**Required action:** Below are some entries. Copy each line that holds the string "final".

........

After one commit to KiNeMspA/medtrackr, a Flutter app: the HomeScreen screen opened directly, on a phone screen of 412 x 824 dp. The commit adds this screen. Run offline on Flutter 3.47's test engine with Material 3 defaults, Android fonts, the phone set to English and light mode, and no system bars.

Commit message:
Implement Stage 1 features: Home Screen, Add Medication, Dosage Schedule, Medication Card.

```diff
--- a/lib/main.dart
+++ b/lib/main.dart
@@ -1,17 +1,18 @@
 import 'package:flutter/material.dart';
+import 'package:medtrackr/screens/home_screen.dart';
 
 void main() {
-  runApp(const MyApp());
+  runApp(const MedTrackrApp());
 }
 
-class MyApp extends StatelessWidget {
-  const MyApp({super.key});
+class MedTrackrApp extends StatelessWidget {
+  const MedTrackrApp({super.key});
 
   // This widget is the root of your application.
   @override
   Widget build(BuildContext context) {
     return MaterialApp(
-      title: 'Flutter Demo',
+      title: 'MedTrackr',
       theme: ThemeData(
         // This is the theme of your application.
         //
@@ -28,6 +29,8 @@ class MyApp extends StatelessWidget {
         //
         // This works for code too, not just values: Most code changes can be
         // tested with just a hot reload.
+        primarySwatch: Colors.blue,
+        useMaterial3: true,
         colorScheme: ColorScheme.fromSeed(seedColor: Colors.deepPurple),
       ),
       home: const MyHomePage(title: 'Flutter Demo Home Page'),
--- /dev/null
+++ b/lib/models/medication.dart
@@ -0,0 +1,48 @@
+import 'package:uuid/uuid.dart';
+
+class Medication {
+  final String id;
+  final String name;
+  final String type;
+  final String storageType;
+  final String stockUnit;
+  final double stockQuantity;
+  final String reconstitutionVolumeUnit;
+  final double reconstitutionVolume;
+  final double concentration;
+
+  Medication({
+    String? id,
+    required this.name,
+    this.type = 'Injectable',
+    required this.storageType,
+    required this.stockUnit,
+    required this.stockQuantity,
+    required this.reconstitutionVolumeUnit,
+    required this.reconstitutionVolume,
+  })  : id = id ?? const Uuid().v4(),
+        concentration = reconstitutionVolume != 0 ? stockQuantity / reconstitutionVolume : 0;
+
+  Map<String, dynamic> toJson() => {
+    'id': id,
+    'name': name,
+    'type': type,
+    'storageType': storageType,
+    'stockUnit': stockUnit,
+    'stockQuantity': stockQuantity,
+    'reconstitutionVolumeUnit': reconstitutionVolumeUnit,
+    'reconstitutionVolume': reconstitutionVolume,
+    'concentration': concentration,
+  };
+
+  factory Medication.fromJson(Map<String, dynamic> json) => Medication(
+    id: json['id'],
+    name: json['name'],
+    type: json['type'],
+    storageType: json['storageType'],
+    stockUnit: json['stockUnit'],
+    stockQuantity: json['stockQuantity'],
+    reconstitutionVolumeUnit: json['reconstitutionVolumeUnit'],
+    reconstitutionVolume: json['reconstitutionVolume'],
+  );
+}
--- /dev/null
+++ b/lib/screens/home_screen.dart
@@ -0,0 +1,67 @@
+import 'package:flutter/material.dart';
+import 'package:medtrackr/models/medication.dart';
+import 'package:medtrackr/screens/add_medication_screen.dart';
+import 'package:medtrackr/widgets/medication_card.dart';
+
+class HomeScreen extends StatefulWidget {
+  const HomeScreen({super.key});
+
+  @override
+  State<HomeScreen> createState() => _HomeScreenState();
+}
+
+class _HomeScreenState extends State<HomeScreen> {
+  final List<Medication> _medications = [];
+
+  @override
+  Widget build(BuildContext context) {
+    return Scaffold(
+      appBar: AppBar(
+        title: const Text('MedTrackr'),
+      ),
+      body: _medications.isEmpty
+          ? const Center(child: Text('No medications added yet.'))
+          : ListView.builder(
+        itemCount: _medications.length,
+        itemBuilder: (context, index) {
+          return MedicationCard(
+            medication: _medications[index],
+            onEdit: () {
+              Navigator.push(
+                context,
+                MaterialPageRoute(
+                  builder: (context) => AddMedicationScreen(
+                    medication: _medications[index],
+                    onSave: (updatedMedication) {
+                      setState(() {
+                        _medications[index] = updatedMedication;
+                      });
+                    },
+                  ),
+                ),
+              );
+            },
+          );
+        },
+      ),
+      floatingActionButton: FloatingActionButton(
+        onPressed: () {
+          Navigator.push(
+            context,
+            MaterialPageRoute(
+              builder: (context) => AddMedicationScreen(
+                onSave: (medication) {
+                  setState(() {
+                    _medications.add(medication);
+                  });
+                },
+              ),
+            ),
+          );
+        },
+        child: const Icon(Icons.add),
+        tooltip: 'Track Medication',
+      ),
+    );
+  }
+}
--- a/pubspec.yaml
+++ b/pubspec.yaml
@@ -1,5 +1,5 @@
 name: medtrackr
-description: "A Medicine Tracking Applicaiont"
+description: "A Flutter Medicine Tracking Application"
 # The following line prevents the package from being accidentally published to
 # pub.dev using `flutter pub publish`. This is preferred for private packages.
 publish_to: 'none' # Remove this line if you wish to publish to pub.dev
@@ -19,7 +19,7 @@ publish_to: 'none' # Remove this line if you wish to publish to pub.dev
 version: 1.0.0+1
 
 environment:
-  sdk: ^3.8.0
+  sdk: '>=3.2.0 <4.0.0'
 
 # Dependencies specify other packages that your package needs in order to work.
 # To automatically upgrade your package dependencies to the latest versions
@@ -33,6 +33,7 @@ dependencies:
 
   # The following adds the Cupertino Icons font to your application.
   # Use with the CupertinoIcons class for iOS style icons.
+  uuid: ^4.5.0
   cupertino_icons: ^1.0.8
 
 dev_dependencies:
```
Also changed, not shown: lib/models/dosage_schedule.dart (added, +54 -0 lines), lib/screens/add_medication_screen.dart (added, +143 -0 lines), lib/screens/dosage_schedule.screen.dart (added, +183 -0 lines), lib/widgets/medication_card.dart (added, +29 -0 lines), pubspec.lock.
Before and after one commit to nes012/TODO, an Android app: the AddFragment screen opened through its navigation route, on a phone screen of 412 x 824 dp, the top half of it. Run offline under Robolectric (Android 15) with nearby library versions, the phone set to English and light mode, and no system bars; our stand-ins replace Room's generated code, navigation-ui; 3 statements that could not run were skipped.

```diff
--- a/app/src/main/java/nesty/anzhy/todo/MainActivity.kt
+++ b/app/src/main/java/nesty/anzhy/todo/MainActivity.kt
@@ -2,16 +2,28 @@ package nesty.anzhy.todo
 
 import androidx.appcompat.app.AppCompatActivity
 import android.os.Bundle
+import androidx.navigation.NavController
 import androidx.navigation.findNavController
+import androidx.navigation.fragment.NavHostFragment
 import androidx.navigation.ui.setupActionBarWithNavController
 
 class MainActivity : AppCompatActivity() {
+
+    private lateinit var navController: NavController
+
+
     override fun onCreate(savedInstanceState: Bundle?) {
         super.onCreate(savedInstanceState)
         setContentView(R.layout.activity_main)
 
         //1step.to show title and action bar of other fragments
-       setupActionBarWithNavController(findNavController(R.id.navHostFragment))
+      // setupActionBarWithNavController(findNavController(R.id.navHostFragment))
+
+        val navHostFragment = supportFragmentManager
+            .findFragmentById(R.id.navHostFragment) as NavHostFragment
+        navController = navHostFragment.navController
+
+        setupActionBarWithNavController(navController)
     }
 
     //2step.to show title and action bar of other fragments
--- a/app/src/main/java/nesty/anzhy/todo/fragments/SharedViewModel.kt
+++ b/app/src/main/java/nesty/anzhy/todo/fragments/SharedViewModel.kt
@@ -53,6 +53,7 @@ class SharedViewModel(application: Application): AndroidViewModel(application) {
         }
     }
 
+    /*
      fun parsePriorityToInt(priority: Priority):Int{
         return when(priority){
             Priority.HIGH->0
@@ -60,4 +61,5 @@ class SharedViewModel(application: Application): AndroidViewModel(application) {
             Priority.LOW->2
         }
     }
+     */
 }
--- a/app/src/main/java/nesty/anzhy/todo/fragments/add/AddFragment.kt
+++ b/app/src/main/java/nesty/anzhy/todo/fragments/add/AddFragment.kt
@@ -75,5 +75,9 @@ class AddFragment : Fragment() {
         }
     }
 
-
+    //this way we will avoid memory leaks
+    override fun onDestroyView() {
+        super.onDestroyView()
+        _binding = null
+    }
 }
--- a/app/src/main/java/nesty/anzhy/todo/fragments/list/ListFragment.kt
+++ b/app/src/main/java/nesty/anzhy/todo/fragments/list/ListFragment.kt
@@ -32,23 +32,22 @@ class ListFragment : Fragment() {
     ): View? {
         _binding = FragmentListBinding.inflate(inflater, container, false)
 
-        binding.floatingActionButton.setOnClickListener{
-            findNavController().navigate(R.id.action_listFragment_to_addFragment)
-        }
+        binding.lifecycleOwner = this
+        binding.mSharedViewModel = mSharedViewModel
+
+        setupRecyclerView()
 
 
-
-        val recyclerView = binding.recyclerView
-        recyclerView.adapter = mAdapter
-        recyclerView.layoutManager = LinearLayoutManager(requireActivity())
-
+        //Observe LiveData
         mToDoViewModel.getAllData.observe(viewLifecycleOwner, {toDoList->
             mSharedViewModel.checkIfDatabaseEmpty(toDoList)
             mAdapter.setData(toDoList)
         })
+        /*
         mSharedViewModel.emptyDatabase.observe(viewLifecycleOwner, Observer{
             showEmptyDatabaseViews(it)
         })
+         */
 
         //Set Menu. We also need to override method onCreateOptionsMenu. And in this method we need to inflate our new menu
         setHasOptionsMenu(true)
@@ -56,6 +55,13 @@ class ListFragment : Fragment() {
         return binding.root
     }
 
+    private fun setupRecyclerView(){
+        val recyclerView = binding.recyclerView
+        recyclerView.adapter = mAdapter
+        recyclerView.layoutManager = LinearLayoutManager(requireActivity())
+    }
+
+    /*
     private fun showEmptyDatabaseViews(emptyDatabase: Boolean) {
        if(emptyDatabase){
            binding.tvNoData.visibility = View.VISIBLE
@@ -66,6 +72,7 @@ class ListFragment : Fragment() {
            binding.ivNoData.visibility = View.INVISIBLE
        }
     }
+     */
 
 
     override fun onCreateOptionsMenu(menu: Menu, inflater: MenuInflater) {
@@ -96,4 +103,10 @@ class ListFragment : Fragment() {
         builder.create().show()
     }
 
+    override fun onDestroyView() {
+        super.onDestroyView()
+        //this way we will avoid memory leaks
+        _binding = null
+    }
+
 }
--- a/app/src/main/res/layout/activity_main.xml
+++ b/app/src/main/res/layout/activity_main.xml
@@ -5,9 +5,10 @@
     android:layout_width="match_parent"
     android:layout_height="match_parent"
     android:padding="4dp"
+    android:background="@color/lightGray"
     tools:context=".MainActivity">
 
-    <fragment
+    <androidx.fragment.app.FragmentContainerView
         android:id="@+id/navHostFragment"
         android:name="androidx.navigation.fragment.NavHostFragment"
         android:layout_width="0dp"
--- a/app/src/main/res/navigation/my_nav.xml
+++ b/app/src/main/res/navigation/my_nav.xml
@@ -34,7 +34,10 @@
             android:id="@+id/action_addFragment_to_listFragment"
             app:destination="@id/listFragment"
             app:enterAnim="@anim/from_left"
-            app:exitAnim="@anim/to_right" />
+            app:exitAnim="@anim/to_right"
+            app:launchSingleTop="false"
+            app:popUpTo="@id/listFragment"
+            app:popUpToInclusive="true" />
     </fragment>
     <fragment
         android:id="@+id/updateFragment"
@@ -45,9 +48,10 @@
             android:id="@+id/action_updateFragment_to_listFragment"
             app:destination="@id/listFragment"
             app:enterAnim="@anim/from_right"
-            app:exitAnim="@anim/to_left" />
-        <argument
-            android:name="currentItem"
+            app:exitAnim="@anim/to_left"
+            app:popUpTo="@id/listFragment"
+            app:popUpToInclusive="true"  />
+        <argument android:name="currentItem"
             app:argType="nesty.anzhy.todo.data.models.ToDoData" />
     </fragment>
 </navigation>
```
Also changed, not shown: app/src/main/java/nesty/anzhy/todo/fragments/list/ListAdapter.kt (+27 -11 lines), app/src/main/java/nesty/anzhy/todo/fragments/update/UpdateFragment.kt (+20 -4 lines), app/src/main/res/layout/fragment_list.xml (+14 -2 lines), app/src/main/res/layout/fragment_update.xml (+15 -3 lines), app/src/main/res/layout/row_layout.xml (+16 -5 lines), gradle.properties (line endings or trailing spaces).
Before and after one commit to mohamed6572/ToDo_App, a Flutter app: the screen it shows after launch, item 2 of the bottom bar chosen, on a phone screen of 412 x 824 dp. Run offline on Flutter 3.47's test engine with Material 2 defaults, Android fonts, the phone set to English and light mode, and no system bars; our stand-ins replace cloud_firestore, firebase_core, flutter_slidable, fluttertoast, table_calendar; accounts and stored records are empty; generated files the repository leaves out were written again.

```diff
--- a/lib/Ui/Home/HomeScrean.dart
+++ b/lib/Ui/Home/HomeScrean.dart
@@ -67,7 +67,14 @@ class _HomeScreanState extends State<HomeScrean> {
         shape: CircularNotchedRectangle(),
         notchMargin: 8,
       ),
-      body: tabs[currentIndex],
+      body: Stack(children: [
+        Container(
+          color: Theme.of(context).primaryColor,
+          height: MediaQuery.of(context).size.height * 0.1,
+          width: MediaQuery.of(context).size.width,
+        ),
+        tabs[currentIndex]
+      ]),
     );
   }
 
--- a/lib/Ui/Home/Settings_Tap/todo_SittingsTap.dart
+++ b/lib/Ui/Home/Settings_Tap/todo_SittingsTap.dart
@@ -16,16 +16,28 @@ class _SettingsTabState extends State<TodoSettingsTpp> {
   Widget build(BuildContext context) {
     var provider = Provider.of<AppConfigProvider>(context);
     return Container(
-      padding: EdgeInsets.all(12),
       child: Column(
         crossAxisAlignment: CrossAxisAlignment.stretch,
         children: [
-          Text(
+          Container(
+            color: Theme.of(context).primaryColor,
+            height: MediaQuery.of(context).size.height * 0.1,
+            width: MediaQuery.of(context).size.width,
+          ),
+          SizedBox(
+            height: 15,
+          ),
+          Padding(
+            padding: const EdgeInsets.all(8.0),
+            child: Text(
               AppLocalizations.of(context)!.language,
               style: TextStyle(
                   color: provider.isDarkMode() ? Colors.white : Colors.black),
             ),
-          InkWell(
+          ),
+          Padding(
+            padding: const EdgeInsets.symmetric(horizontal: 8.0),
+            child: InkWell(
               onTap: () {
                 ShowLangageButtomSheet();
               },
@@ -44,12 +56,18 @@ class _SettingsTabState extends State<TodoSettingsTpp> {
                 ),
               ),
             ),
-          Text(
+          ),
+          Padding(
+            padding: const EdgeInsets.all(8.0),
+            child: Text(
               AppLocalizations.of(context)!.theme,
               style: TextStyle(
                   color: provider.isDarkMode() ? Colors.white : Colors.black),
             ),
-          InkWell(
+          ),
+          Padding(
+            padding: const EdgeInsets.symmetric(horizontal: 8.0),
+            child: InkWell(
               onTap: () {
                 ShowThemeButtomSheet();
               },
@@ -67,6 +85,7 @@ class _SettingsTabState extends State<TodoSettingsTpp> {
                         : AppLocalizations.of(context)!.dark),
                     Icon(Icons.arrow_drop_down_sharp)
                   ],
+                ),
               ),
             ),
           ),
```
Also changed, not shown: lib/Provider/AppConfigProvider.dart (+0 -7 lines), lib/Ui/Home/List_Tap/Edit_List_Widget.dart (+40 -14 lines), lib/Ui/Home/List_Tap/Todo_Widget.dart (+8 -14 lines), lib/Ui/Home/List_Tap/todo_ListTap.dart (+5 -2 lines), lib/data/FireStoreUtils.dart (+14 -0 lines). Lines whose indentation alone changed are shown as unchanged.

........

**Result below:**
+  final String id;
+  final String name;
+  final String type;
+  final String storageType;
+  final String stockUnit;
+  final double stockQuantity;
+  final String reconstitutionVolumeUnit;
+  final double reconstitutionVolume;
+  final double concentration;
+  final List<Medication> _medications = [];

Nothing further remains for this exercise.